User interface change data
***

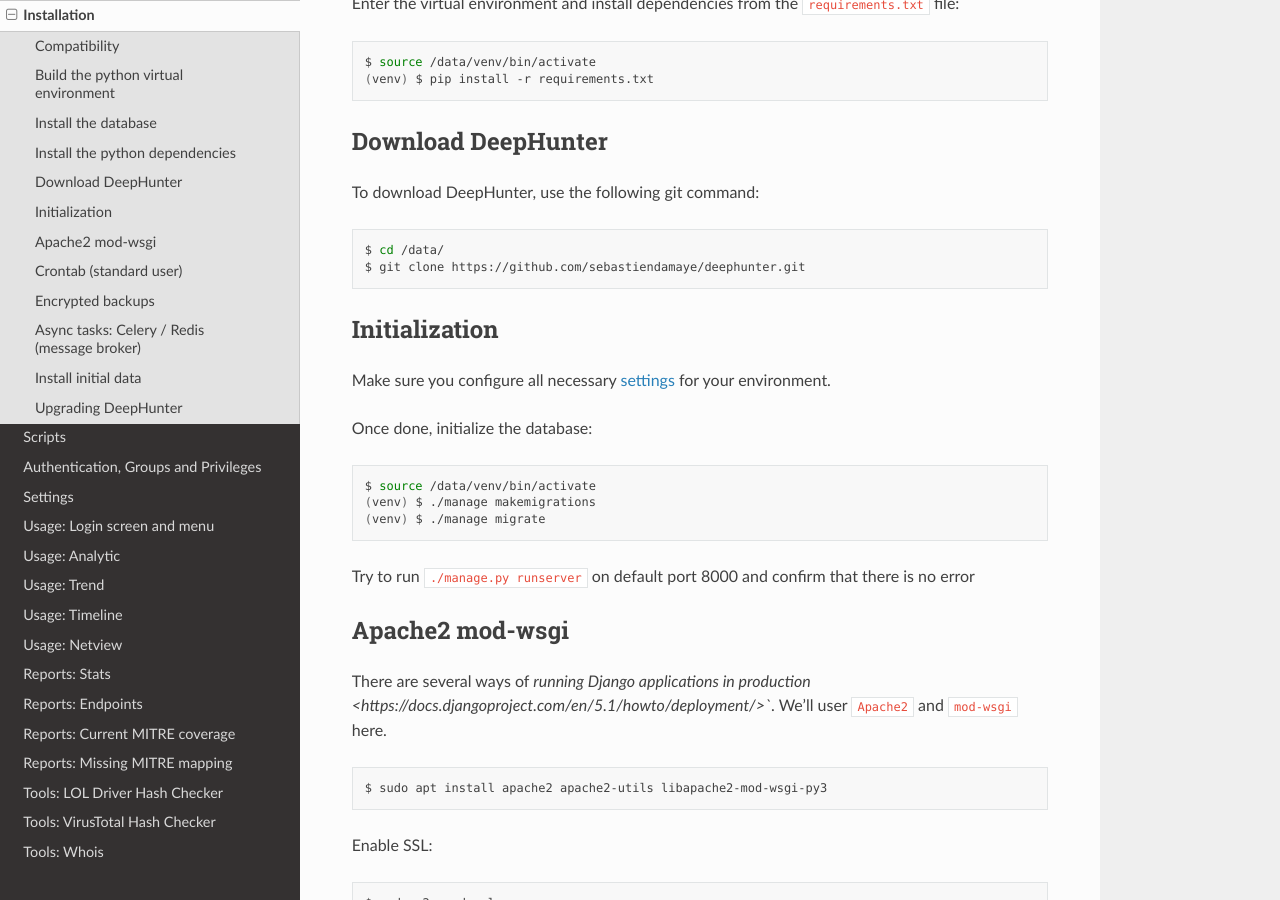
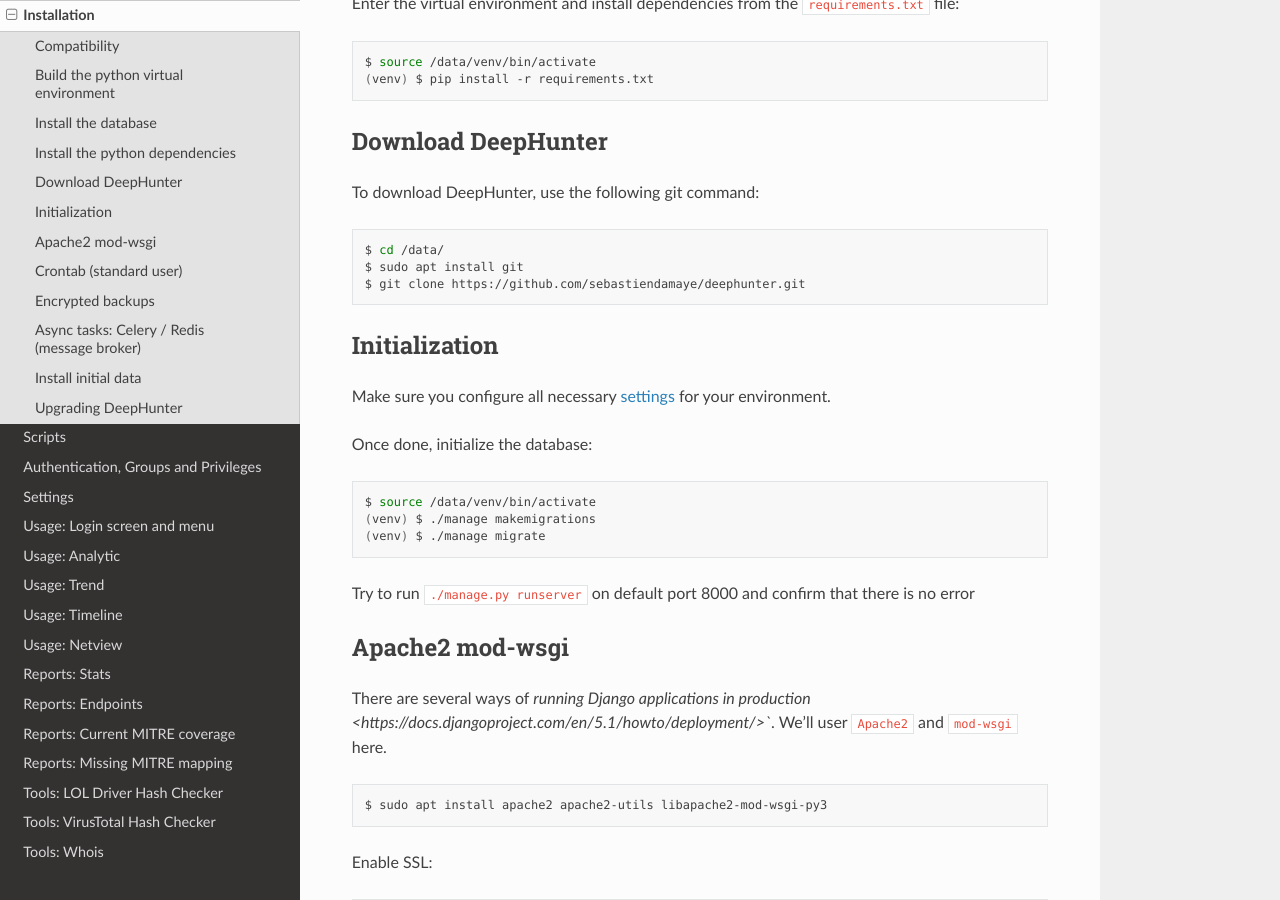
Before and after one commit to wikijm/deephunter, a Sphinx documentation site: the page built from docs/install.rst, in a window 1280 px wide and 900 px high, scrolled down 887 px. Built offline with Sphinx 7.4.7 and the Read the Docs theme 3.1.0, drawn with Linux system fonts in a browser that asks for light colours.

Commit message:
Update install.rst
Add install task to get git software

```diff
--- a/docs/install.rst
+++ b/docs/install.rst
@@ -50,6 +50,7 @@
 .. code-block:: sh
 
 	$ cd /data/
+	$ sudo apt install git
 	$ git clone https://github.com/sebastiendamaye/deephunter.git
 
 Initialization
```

***

Exercise details
Output the records exactly as they appear, skipping any pictures.

Solved problem
Before and after one commit to wikijm/deephunter, a Sphinx documentation site: the page built from docs/install.rst, in a window 1280 px wide and 900 px high, scrolled down 887 px. Built offline with Sphinx 7.4.7 and the Read the Docs theme 3.1.0, drawn with Linux system fonts in a browser that asks for light colours.

Commit message:
Update install.rst
Add install task to get git software

```diff
--- a/docs/install.rst
+++ b/docs/install.rst
@@ -50,6 +50,7 @@
 .. code-block:: sh
 
 	$ cd /data/
+	$ sudo apt install git
 	$ git clone https://github.com/sebastiendamaye/deephunter.git
 
 Initialization
```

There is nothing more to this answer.